* **Your objective**
Scan the lines below; pull out those with "startPos".

* **Entries provided**
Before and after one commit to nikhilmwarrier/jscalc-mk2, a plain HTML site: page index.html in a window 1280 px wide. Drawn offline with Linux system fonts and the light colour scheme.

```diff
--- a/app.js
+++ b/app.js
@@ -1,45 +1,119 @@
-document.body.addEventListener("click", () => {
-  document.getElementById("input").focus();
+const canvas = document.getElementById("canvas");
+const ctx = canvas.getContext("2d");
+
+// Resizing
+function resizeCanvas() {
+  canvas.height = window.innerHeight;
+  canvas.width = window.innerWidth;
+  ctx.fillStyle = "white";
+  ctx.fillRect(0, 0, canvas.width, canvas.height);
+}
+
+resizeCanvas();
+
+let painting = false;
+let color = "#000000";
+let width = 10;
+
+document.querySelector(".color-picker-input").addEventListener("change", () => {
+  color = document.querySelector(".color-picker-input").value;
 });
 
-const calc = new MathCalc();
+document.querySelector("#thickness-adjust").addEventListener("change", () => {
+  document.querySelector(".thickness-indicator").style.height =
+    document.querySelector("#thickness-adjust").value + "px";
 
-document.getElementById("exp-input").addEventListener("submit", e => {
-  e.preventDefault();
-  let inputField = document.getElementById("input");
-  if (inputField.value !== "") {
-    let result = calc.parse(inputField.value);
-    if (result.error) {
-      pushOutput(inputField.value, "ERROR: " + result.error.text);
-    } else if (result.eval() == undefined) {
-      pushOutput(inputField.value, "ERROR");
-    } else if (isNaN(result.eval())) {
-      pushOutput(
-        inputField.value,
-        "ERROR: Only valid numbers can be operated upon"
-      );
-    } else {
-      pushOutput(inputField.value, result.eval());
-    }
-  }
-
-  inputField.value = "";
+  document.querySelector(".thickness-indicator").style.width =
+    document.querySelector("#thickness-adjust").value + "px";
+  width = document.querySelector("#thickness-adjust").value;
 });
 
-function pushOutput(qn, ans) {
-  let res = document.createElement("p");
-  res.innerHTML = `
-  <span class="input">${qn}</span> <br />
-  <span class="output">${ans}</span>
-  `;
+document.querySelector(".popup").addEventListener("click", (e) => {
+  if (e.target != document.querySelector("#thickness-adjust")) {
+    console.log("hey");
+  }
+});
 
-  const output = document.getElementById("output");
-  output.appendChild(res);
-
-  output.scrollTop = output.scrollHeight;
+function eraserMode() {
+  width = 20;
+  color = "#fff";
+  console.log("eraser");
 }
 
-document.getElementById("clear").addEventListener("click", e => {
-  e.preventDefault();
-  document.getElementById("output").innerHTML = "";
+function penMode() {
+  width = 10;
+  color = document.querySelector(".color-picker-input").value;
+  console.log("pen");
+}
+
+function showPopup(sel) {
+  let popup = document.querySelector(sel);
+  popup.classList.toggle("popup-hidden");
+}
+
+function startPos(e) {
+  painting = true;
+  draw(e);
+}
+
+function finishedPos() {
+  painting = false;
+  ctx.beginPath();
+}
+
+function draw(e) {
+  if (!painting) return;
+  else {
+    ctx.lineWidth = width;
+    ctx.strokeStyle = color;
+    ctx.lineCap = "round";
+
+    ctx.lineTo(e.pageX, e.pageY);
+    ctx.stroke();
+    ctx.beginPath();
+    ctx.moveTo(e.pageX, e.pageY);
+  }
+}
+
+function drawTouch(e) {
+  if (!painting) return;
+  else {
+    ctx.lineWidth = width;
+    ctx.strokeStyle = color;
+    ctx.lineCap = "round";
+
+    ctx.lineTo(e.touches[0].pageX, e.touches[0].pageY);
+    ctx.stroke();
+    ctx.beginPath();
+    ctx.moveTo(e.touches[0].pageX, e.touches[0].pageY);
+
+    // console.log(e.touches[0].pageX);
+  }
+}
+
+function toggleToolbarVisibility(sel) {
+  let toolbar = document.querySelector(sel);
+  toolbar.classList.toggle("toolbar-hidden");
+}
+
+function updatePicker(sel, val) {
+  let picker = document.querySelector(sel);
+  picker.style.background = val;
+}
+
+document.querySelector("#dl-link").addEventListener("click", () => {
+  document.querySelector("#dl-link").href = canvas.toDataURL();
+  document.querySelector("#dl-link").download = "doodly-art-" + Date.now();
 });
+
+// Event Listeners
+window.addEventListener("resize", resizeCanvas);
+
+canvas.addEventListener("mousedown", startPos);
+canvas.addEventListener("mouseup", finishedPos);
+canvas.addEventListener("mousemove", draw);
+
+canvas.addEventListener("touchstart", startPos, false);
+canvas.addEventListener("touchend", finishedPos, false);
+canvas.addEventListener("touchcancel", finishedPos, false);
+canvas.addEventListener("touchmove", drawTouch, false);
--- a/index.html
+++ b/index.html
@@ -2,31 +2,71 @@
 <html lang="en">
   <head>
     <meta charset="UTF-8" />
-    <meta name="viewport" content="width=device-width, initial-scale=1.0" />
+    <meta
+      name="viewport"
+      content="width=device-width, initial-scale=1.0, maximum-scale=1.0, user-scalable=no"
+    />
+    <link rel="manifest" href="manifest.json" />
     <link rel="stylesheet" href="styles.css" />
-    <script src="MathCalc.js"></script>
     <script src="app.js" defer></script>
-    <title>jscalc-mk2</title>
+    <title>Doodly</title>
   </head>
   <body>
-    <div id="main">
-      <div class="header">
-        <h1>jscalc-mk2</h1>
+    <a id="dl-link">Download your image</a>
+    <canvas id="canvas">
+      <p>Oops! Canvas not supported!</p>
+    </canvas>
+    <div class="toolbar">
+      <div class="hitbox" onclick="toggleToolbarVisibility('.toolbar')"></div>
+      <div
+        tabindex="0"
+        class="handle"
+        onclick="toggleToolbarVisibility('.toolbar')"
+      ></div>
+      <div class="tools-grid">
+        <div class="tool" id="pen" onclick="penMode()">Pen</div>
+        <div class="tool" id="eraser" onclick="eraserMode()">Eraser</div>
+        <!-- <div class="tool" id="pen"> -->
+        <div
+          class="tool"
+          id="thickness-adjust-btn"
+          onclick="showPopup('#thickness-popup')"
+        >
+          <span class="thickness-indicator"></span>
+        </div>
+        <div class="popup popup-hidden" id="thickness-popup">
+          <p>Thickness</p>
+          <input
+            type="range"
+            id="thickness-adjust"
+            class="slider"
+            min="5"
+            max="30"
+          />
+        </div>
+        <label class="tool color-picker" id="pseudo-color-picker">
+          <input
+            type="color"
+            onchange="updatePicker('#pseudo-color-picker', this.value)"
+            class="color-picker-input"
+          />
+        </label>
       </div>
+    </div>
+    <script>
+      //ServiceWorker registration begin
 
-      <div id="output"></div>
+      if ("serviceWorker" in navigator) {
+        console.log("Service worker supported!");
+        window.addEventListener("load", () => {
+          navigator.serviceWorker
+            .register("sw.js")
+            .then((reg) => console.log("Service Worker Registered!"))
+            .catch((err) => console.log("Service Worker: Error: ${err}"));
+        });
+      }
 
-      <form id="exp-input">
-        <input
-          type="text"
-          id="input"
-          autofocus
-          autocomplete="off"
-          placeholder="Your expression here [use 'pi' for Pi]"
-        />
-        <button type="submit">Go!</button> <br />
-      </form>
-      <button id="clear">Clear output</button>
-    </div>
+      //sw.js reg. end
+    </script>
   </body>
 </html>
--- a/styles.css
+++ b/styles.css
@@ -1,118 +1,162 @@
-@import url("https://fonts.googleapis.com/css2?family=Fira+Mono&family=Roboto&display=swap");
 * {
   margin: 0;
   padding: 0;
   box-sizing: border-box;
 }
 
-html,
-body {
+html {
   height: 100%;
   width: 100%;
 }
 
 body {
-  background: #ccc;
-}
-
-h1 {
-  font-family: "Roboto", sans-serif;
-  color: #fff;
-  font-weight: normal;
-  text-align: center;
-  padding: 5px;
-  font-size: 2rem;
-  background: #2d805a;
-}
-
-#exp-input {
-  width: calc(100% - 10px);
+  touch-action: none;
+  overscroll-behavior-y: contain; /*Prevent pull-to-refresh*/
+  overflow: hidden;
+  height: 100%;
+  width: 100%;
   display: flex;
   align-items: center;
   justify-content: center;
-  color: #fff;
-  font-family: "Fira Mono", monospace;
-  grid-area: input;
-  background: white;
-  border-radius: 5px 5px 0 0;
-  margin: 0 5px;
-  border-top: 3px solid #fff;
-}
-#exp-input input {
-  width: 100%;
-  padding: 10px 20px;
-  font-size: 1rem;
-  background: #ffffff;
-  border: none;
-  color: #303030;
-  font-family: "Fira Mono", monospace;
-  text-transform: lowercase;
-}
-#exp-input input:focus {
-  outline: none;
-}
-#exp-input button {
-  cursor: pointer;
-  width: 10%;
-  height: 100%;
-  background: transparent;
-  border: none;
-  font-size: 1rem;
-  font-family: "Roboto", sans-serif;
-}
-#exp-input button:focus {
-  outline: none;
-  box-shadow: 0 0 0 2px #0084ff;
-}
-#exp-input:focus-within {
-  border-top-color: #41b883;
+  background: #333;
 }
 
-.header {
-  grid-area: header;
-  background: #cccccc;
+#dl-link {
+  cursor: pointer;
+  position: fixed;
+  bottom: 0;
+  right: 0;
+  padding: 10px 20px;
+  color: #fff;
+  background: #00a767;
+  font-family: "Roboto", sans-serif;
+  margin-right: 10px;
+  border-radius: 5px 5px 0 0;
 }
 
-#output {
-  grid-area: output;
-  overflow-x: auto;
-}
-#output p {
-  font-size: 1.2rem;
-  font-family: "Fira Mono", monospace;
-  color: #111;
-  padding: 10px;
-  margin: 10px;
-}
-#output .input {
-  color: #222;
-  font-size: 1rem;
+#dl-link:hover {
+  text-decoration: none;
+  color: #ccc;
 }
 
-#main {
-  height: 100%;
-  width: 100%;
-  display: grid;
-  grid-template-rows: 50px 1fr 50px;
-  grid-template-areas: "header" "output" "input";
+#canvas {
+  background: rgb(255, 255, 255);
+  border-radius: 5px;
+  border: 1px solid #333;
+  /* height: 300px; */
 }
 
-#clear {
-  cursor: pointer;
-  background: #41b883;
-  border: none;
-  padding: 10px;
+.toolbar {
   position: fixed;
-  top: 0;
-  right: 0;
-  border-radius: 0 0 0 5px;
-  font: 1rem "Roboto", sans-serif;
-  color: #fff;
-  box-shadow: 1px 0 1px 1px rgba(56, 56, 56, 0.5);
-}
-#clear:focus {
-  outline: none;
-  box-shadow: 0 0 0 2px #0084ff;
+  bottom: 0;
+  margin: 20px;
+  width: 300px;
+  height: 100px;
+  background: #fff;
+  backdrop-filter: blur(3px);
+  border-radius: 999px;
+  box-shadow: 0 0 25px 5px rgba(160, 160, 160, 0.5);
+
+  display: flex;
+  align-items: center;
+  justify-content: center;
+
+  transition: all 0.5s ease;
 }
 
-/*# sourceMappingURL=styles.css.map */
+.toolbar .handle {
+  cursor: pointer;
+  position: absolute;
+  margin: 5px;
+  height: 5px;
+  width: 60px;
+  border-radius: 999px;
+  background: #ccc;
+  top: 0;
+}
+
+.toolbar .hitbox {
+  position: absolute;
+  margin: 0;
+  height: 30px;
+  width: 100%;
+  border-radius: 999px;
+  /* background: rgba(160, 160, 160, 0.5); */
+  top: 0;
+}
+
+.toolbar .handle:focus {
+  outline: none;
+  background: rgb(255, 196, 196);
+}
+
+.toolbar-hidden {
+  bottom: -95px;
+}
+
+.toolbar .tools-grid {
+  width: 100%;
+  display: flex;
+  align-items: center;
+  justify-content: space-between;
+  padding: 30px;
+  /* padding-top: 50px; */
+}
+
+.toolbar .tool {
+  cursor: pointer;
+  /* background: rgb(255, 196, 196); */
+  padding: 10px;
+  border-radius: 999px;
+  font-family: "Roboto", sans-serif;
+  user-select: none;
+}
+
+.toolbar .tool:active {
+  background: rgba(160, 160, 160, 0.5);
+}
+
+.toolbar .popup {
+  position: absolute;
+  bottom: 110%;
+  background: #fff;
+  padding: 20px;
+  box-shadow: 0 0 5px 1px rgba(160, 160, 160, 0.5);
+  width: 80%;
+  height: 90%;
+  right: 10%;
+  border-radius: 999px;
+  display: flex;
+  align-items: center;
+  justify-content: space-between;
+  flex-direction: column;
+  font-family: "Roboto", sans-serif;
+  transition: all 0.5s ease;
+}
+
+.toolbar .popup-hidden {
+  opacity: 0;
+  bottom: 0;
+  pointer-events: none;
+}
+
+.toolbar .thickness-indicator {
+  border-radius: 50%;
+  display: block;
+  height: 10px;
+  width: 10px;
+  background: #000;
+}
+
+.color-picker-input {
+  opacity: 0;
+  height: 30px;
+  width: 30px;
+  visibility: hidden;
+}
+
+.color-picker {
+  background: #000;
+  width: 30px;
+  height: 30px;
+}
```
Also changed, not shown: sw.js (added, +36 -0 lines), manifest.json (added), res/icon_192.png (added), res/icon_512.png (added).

* **Task output**
+function startPos(e) {
+canvas.addEventListener("mousedown", startPos);
+canvas.addEventListener("touchstart", startPos, false);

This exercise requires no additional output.